Every year the Institute of Ideas runs the ‘Battle of Ideas’, a chance to debate and discuss a wide range of subjects with the slogan ‘Free Thinking Welcome!’ As well as the main event in London, there are a range of satellite events that take place all over Britain and this year we were privileged to take part in one at the National Football Museum. The subject was drugs in sport; a very topical and controversial issue in the light of the recent Olympics and ongoing revelations in sports as varied as cycling, tennis and football. Two of our students, Jack Simmonds and Usman Siddiqui, were invited to debate the motion that ‘we should permit the use of performance enhancing drugs in sport’. They spoke against the motion, defending the traditional view that drugs were dangerous to athletes, and that the impact of legalisation on elite sportsmen and women would have a negative effect on all levels of competition. On the other side, the team from Hutton Church of England Grammar School in Preston argued that legalisation would lead to safer, fairer and more exciting competition. Both Jack and Usman described the experience as both terrifying and exhilarating; having spent hours researching the science and history of doping, they had to maintain their composure and think on their feet as the debate continued. The argument was very intense, with excellent points brought up on both sides. As well as arguing against each other, and answering questions from the audience of students and adults, the teams were grilled by three judges: actuary Hilary Salt, social work lecturer (and keen cyclist) Dr Chris Yianni, and David Mansell from the National Football Museum.

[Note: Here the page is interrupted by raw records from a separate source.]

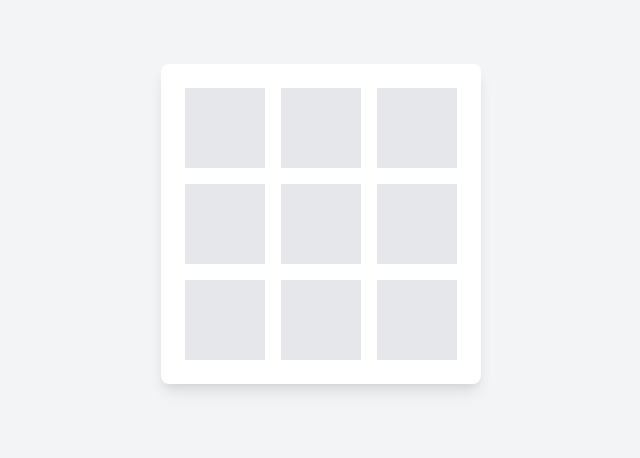
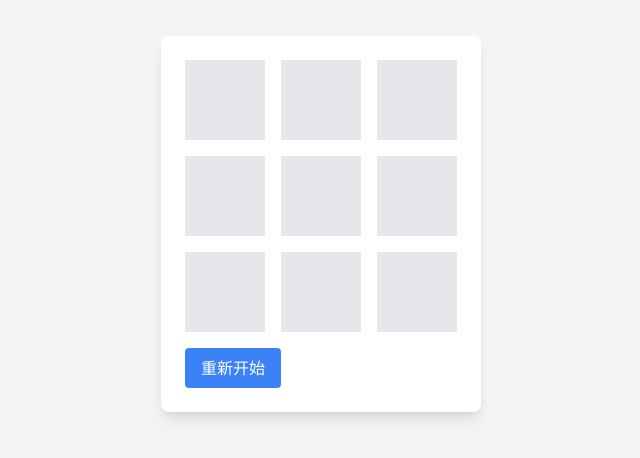
Before and after one commit to new-aspect/website-games, a plain HTML site: page index.html in a window 1280 px wide. Shown: the part 176-634 px from the top of the page, without its empty margins (319-959 px from the left). Drawn offline with nearby package versions, Linux system fonts and the light colour scheme.

Commit message:
更新重置游戏

```diff
--- a/index.html
+++ b/index.html
@@ -19,8 +19,8 @@
                         <span x-text="cell"></span>
                     </div>
                 </template>
-
             </div>
+            <button @click="resetGame()" class="mt-4 bg-blue-500 text-white py-2 px-4 rounded">重新开始</button>
         </div>
     </div>
 </body>
@@ -52,6 +52,11 @@
                     const [a,b,c] = combination;
                     return this.board[a] && this.board[a]===this.board[b] && this.board[a]===this.board[c];
                 });
+            },
+            resetGame(){
+                this.board = Array(9).fill(null), // 重置棋盘
+                this.currentPlayer = 'X'; // 将玩家重置为X
+                winner = null; // 清楚胜利者
             }
         }
     }
```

At the end of the debate, in a split decision, the judges awarded the win to the team from Hutton. However, to quote Olympic founder Pierre de Coubertin, as Jack did in his closing speech, “the most important thing … is not winning but taking part; the essential thing in life is not conquering but fighting well.” We certainly felt that both teams had lived up to these standards in a challenging and insightful exploration of a very timely issue! Adam Rawcliffe from the Institute of Ideas who chaired the debate summed the event up: “We thought the debate was a great success, marrying the Battle of Ideas’ dedication to open public debate and Debating Matters’ commitment to treating young people seriously. The issue of doping isn’t debated as robustly as it perhaps should be, I think the experts could learn a lot from the students from both Hutton and Loreto.”